An edited version of this piece appeared in The Age
Walking home late last night, the park’s canopy broke and the city came into relief: dark giants wearing neon headbands. My God, it was beautiful. An unabashed declaration of civilisation, not at war with the stars, but in a defiantly awkward choir with them.
Melbourne’s CBD was a messy class-photo of love and squalor; of architecture and short-cuts to architecture; of prosperity and design and commerce. A bold concentration of our triumphs and our failures, as cities are.
If you’re Occupying Melbourne at the moment, rather than just living in it, you might see it differently. As some vulgar and stupefying thing, perhaps. A citadel of capitalism, a triumph of cupidity, a cardboard edifice buckling under the collective breath of The People.
“Opening a dialogue in our public spaces for Real Democracy. It’s time Australians reclaimed our collective voice!” So says the Occupy Melbourne website, but it’s unclear from what or whom the public space is being reclaimed, and judging by the protestors’ dreams of revolution, it seems that democracy is no more of a concern than reality is.

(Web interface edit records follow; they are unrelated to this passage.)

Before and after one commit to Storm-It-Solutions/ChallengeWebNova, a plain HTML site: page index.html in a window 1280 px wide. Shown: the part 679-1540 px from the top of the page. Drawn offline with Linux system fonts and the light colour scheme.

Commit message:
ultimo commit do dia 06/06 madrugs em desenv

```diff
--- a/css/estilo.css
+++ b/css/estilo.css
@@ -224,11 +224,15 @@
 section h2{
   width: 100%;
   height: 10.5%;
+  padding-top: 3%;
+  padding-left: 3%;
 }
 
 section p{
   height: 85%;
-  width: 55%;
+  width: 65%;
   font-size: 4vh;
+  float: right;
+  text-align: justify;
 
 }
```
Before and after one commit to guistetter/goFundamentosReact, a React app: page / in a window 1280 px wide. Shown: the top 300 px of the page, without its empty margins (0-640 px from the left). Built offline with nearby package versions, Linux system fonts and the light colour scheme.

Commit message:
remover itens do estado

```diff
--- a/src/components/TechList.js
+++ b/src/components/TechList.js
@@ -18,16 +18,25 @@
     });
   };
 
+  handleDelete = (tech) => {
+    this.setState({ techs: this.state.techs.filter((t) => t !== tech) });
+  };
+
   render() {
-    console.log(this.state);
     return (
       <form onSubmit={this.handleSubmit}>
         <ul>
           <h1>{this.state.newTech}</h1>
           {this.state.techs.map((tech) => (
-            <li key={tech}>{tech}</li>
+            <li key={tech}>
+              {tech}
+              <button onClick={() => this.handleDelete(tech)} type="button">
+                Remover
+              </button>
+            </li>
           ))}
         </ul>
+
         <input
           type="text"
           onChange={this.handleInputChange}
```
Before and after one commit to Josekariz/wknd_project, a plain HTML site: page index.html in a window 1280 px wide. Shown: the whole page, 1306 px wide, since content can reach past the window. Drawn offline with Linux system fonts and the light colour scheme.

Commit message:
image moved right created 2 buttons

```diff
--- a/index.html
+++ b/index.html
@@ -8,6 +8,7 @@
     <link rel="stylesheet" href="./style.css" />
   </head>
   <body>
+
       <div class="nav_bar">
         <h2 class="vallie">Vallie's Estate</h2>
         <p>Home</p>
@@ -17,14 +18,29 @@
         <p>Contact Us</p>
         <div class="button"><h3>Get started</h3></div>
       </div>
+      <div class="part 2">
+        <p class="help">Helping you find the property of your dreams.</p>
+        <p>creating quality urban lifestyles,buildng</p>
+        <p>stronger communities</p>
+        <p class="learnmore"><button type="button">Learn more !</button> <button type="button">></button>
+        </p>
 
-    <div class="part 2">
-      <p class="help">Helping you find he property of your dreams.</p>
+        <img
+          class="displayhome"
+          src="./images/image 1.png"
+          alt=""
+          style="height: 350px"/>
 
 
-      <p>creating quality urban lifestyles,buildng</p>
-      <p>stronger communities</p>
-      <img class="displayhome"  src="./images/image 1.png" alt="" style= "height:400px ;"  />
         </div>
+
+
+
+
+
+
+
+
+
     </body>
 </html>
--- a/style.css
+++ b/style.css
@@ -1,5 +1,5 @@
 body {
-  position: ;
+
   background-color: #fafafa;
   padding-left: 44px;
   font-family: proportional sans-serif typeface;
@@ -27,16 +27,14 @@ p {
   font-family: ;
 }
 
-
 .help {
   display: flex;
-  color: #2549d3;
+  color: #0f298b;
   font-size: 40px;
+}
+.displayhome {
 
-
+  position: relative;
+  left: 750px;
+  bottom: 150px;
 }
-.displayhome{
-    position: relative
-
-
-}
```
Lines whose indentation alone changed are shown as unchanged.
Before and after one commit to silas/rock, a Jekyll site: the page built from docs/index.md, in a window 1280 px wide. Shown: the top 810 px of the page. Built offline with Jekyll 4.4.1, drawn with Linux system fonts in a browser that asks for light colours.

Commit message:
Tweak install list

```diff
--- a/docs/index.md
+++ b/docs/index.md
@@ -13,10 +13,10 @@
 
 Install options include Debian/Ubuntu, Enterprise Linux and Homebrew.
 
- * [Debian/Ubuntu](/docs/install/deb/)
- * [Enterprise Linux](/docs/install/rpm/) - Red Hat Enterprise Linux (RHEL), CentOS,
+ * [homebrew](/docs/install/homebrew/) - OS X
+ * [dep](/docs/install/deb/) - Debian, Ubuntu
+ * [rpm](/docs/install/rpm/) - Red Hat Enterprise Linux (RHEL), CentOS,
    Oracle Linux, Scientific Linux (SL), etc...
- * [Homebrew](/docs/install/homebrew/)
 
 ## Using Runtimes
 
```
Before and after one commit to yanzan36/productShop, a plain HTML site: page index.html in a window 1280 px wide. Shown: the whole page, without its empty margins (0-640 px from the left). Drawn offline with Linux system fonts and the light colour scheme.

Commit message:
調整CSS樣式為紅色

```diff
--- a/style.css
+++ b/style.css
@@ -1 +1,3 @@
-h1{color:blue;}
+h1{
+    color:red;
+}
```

For so many of Melbourne’s protestors, dread capitalism had become spectral and monolithic, but there is no consistently “capitalist” experience. Capitalism is, by its very nature, dynamic. Sometimes destructively. But Occupy Melbourne has done nothing to distinguish the Australian experience from the United States’, instead making a baneful conflation based upon myth and simplicity. It’s an ignorant and offensive comparison, dismissing our strong institutions, 5.1% unemployment rate, steady growth, low GDP/debt ratio, a culture far more egalitarian than our American brothers, a political response to the GFC which was applauded by the IMF, if not the voters and, importantly, our lauded financial regulation.
Here in Australia we had far less of Alan Greenspan’s almost religious optimism in the rationality of the banking sector, and much more of Adam Smith’s suspicion of its ruinous volatility. We’d do well to note this and, wary of growing prideful and complacent, give thanks to a system reasonably untouched by the darker practices of American capitalism.
Domestically, Occupy Melbourne has been a hilarious communications disaster. For something which had sprung powerfully from Wall Street, interest groups here have attached themselves parasitically to the body. At Occupy Fridays held in City Square, you can watch seminars on feminism, Palestine, Latin American politics, cyber security, and “critical theory”. It’s a preposterous, self-important mess which has diluted—if not destroyed—the message completely. A friend of mine went further, denying there ever was a message: “This is just the parasites. There is no host.”
Amongst claims of “real democracy” and fostering a “collective voice,” there appears to be scant interest about the country in which they protest. When discussions of Chavez’s Venezuelan utopia gets higher billing than Australian economics, you realise that you’re through the looking glass. And if you think the best and most inclusive way of winning over regular folks is lecturing them with the Frankfurt School of Critical Theory, then there’s a good chance syphilis has destroyed your frontal lobe and I would quit practicing free love immediately. If you don’t know what the Frankfurt School of Theory is, then all the better for you, but it’s no surprise that our zealous would-be revolutionaries are in its thrall.
In fact, your participation in Occupy Melbourne may well rest on how diligently you studied Marcuse or Deleuze or any of the other “critical theorists” and “deconstructionists” in university, who do such a good job of transforming their readers into smug little vandals for whom critical thinking means an untiring suspicion of everything. That which is consistent is to be abhorred. To know culture is to loathe it. This reflexive pessimism must be exhausting, and means the Christmas presents are forever zealously dismantled and left broken on the floor, dismissed as artefacts of Empire.
The truth is, capitalism has lifted hundreds of millions out of poverty. As the New Yorker’s John Cassidy has written: “In China between 1981 and 2005, according to a study by researchers at the World Bank, the poverty rate fell from 84 percent to 16. By the end of the period, more than 600 million Chinese had been lifted out of poverty,” a result of China opening up its markets.
As Cassidy notes, with the development of the Chinese economy—as with the industrialisation of Britain’s and the United States’ beforehand—inequality and environmental degradation has increased. It’s a powerful point to be made by protestors, but it’s inexcusable to excise the figures on poverty and standards of living while making it.
Given the world’s awesome economic interdependence, Australian protestors are also right to take note of international trends—economic shocks are felt the world ‘round. As China emerges as a great rival power to the US, and is close to becoming the largest economy in the world—the first time a non-democratic country has held this position in two centuries—hard discussions about global values must be had, but we can do without the misguided moral sanctimony of Occupy Melbourne.
But, please: don’t get me wrong. I’m not calling for the eviction of the Occupy Friday’ers. Just someone hand them some history and economics textbooks, please.